    It would be good to reduce the lecture to a mnemonic mantra similar to LOADED, MUZZLE, TRIGGER & TARGET that could be repeated until it becomes second nature.

    In my work when things got tough then my thought was "back to basics." Then I could slow things down and work through the problem.
    I agree.

    My suggestion: Respectful, Polite, Silent.


    Respectful
    Be respectful of the officer. He is doing a job. Most likely, the reason you are even talking to him is due diligence on his part. Someone may have called in a "man with gun", and the dispatcher wasn't trained to ask follow-up questions, and dispatched the officer.

    Polite
    This can be the hard part, because it is normally not part of the next part, Silent. Usually being polite requires one to answer questions posed to them, as long as they are not "unreasonable". The problem lies in the fact that you have to treat all the questions as "unreasonable", because they are being posed by an officer.
    The main part of this is being calm, and quiet in your tone when you make the limited statements allowed under SILENT.

    Silent
    This doesn't mean stare at the officer like you are deaf. It means offer no information, other than what is required of you by law. Some states have "Stop and Identify" laws, which require you give your full legal name to an officer during a "Terry Stop."

    The only 5 simple statements you should consider making:

    1) "Good morning/afternoon, Officer."

    2) "Officer, my full legal name is (your name)." (Check your state laws. Some require you to produce State ID if you have it in your possession.)
    OR
    2) "Officer, I am not required to provide my name/identification, and choose not to do so." (Check your state laws.)

    3) "Officer, I will not answer any questions without my attorney present."

    4) "Officer, am I free to go, or am I being detained? If I am being detained, what is the reason?"

    5) "Have a good day, Officer. Thank you, and be safe."

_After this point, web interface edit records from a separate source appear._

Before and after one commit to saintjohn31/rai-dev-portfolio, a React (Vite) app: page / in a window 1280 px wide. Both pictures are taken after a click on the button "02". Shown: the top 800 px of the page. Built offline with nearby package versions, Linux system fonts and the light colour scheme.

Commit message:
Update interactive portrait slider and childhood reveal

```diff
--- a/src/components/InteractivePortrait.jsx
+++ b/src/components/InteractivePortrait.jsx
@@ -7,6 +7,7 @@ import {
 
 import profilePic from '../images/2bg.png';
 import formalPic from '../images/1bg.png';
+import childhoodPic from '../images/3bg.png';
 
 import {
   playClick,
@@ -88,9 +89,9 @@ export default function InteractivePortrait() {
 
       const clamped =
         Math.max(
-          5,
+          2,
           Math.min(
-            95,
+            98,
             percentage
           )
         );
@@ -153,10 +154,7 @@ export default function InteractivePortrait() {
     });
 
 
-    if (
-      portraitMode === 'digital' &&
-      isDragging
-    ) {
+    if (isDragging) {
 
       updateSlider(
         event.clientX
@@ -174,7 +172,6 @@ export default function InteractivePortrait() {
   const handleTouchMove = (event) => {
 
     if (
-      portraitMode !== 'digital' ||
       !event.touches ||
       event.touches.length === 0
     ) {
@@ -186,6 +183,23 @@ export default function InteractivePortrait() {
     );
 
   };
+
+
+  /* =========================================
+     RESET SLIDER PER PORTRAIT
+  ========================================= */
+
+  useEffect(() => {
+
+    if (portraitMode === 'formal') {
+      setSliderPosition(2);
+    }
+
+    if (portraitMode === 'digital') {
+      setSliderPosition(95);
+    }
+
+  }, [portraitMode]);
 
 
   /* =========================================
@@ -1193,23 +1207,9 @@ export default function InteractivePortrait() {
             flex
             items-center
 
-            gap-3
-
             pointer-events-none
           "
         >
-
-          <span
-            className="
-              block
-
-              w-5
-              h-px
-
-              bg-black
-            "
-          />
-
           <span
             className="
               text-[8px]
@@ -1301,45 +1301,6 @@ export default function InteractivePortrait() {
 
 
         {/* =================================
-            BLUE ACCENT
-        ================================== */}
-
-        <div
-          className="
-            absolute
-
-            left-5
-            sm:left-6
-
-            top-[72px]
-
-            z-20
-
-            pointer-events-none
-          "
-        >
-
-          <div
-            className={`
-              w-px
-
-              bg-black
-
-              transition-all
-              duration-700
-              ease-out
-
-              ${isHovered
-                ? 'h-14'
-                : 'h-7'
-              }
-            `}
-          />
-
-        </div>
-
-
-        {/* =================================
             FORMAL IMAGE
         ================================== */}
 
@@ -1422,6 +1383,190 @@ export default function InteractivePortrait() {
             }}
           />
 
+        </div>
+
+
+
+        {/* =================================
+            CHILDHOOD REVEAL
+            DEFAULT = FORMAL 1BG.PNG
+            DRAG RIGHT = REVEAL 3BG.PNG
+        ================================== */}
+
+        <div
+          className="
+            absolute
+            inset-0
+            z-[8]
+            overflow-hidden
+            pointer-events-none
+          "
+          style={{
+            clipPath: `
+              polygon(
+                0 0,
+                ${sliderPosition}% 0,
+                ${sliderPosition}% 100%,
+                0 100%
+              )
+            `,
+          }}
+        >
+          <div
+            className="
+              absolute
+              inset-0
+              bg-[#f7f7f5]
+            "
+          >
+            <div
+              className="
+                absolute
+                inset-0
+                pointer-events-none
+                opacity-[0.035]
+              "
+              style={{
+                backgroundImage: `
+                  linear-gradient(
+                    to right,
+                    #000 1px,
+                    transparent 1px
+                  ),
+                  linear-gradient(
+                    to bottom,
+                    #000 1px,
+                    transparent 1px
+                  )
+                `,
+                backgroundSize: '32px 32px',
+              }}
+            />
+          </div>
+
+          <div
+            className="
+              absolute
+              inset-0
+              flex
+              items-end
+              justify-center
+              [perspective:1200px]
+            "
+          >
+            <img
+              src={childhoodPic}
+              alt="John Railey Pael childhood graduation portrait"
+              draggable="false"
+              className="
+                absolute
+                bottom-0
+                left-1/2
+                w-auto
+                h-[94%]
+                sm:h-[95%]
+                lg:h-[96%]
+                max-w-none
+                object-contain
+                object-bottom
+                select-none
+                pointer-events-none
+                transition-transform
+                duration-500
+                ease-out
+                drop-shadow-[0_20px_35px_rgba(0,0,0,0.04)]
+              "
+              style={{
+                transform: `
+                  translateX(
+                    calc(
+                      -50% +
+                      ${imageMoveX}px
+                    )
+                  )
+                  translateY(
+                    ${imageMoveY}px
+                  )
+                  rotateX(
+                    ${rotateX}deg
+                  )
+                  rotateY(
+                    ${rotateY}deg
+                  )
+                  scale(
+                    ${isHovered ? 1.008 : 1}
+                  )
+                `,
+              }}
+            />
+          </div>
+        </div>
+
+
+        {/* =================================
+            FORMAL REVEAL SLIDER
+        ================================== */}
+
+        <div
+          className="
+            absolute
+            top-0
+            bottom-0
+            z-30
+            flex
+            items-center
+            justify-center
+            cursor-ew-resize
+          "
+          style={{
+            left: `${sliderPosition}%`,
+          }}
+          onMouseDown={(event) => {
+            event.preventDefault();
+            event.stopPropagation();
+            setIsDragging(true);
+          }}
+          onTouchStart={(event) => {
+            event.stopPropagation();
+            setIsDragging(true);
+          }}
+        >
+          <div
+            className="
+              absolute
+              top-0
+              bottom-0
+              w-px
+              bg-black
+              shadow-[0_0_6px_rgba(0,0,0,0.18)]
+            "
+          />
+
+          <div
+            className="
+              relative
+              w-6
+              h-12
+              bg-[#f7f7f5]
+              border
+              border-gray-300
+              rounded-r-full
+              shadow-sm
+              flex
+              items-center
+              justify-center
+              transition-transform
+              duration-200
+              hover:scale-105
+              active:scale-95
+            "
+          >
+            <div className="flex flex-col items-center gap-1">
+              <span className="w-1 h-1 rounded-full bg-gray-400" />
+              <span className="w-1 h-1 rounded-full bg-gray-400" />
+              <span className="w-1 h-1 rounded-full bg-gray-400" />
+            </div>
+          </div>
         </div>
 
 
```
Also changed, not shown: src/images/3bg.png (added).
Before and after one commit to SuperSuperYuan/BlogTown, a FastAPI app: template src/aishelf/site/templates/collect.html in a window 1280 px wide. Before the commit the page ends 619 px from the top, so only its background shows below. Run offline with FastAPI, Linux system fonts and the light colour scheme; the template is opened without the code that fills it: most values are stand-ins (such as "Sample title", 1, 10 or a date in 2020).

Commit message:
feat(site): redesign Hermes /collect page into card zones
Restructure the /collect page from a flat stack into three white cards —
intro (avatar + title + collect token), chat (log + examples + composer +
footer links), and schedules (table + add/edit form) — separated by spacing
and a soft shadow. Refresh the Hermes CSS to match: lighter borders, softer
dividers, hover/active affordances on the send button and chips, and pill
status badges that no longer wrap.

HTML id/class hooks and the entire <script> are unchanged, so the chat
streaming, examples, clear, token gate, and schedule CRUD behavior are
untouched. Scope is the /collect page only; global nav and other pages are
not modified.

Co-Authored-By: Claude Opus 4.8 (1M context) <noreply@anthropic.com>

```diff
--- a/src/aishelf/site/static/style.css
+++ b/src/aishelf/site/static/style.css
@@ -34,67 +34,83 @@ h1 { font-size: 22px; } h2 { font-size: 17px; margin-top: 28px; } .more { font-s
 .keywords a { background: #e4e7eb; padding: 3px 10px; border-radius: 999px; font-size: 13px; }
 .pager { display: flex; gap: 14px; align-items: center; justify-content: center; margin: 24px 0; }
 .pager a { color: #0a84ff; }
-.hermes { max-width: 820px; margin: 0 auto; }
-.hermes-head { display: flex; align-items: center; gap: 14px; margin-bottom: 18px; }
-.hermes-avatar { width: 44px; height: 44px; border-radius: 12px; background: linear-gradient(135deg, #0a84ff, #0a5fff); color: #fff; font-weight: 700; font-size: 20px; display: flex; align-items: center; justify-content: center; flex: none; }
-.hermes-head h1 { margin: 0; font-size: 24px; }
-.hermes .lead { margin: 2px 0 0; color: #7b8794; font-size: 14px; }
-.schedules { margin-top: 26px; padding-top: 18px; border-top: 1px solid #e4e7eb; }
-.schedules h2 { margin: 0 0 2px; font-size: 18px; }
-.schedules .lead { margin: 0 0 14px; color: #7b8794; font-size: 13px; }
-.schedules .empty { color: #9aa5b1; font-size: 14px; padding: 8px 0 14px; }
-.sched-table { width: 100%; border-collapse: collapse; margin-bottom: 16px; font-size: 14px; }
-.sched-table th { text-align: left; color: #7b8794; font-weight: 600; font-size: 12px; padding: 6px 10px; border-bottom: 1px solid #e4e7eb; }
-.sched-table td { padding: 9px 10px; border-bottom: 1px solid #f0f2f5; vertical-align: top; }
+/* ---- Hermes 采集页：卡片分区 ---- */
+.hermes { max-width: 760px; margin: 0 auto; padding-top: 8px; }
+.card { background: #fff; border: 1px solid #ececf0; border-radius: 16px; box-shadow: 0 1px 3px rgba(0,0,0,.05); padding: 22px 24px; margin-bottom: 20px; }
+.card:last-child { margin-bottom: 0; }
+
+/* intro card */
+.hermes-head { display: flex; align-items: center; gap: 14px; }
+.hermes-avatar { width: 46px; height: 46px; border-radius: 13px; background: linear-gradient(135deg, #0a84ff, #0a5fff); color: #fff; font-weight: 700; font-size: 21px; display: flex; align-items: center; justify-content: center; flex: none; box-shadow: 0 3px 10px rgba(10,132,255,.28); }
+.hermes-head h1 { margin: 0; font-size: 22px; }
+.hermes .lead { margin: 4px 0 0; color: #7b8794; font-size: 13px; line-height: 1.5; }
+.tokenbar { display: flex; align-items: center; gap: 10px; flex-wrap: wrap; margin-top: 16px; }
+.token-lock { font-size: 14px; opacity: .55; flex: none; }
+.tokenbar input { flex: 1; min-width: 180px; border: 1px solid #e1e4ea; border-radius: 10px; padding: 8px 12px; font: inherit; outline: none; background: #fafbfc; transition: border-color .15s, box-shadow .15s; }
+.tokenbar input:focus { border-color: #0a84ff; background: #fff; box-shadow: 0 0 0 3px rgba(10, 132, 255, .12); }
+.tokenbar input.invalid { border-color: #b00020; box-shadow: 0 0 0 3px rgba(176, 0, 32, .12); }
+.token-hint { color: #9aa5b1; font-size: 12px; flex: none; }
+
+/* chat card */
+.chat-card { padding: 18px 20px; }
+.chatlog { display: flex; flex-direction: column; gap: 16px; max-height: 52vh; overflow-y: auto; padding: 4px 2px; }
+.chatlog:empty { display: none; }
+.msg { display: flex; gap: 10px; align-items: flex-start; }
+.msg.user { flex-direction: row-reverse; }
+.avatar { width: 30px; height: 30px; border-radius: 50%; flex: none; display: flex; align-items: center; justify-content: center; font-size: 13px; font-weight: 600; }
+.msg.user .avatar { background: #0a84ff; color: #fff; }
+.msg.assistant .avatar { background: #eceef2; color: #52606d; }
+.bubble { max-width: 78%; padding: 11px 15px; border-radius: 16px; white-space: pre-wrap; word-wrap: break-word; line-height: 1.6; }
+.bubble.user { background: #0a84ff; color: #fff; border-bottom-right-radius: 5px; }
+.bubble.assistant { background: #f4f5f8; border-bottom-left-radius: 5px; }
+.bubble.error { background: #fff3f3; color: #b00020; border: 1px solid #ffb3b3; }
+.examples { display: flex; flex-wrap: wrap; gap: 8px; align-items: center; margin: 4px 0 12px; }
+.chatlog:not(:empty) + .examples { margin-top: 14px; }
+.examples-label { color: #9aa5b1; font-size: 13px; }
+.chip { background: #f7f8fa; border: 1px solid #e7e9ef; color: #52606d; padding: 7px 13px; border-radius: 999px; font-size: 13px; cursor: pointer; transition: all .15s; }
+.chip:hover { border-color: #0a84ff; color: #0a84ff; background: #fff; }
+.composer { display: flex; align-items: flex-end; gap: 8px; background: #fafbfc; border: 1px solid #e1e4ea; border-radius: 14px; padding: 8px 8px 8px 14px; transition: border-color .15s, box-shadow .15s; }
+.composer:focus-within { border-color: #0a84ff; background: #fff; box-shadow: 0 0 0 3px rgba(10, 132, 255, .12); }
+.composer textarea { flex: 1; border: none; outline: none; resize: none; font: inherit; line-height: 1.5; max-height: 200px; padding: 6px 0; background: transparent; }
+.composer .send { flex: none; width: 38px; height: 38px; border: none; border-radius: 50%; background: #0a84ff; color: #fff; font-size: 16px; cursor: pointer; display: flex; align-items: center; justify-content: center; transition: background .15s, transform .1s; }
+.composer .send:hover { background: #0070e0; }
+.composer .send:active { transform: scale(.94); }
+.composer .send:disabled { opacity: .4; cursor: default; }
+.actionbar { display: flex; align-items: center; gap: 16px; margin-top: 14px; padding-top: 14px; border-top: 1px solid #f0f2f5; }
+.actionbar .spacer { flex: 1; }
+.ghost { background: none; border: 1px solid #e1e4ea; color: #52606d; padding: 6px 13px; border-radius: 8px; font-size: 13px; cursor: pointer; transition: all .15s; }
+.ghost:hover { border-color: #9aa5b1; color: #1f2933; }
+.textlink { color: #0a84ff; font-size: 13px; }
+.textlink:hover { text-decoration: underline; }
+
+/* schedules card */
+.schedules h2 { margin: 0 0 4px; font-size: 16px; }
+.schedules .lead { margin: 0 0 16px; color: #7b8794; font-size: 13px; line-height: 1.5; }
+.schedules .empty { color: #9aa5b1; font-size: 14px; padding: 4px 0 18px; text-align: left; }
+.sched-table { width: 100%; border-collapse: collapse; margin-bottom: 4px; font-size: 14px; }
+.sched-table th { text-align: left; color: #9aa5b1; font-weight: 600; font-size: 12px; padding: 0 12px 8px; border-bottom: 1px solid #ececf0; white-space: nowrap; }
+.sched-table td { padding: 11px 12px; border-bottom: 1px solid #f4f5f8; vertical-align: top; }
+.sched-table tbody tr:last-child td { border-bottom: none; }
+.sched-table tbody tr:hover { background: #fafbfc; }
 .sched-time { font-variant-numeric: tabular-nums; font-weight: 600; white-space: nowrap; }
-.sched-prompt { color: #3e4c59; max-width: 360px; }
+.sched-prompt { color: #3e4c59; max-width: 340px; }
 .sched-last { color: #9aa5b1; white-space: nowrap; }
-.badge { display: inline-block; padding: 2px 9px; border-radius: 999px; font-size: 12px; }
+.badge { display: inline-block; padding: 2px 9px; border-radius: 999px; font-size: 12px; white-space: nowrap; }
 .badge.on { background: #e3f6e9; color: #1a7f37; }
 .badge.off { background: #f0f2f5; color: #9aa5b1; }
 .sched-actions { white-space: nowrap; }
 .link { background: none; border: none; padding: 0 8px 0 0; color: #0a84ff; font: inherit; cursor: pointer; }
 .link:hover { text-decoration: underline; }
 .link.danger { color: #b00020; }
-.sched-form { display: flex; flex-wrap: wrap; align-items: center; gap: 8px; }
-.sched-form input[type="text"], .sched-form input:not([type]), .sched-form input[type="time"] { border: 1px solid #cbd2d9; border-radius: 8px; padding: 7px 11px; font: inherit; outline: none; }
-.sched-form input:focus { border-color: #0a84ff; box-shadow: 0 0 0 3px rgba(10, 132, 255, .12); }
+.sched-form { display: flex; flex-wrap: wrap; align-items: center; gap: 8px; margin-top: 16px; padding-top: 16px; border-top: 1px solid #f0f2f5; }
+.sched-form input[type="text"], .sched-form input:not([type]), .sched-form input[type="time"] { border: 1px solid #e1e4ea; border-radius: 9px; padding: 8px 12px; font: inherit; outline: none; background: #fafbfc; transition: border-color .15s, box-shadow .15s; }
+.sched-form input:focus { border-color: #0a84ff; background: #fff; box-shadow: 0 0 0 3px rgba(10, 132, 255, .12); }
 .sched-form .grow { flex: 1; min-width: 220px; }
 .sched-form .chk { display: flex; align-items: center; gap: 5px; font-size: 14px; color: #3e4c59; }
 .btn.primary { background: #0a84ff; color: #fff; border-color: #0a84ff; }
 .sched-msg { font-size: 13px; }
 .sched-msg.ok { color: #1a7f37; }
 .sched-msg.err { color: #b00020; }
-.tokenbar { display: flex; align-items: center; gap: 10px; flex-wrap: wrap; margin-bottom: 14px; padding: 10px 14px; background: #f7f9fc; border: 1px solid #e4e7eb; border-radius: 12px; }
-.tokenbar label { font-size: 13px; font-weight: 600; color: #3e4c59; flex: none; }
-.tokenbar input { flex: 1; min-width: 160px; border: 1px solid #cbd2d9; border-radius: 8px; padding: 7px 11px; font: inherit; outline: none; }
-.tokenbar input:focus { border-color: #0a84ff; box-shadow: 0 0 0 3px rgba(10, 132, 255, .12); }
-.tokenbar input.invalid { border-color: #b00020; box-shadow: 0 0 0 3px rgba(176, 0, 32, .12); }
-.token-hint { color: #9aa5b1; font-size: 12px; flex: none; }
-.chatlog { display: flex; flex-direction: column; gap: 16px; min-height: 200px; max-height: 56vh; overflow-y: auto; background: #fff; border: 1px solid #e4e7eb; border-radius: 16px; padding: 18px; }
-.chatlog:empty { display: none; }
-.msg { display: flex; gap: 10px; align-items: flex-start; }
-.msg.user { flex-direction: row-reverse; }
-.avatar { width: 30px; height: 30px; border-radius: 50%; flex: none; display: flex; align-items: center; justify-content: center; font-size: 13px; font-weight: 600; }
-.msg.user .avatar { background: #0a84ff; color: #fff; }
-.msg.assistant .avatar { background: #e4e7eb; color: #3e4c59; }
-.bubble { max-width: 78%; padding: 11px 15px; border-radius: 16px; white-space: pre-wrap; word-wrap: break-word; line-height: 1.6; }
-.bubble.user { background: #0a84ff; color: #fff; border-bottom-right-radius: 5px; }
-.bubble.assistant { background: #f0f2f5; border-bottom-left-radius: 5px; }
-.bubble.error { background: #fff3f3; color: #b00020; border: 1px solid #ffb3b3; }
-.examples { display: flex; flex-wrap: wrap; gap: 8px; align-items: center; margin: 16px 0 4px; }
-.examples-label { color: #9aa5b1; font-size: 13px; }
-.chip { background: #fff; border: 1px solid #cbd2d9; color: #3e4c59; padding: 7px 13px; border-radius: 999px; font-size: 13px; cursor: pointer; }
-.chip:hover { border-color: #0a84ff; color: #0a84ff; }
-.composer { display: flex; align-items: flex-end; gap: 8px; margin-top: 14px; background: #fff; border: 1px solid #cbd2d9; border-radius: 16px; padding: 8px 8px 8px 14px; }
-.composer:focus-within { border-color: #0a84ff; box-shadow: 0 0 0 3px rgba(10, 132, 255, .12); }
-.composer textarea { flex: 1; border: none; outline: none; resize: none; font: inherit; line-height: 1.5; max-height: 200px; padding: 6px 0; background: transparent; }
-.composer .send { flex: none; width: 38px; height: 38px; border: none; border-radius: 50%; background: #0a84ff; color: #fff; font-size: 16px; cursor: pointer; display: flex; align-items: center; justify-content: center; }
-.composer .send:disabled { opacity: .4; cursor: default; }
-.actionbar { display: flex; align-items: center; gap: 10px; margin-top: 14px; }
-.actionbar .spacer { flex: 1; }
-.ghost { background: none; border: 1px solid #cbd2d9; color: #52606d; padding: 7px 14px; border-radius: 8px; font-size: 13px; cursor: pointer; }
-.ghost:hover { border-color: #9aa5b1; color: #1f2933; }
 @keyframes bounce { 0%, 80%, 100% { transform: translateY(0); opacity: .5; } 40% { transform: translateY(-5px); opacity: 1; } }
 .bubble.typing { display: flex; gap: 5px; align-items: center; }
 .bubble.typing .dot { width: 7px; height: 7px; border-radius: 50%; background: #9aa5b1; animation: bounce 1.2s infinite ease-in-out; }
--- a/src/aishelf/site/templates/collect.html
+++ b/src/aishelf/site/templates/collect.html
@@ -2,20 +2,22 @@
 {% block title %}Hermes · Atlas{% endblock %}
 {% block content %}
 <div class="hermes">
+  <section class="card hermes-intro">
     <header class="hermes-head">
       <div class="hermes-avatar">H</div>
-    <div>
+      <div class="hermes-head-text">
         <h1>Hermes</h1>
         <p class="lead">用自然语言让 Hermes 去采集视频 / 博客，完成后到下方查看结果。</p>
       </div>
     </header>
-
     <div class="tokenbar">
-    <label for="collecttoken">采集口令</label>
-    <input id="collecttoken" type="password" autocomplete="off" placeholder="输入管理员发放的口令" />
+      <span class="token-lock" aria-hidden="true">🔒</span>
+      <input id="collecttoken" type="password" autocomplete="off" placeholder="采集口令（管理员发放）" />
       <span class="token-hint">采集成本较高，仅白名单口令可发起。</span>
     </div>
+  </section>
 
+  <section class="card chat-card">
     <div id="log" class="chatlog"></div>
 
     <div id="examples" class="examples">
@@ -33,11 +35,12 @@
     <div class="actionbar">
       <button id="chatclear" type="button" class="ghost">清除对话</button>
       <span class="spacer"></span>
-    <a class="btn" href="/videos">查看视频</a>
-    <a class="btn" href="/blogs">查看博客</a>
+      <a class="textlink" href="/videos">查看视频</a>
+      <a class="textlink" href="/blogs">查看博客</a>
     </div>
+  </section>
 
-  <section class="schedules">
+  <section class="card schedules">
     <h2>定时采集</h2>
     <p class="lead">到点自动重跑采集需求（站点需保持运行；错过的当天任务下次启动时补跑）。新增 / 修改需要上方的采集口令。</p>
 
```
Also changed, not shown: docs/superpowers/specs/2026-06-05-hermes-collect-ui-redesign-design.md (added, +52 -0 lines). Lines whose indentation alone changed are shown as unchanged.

    EDIT: These 5 are not in any particular order. They are just the only things that you will ever need to say in an interaction with an officer. In regards to 4, if the officer gives you a reason, DO NOT ARGUE THE REASON. Just ask him to state it. Arguing the reason leads into a conversation. Remember, stay SILENT as much as possible. You can use this reason the officer states later, when you file your complaint and lawsuit. Again, don't argue the reason, just get it.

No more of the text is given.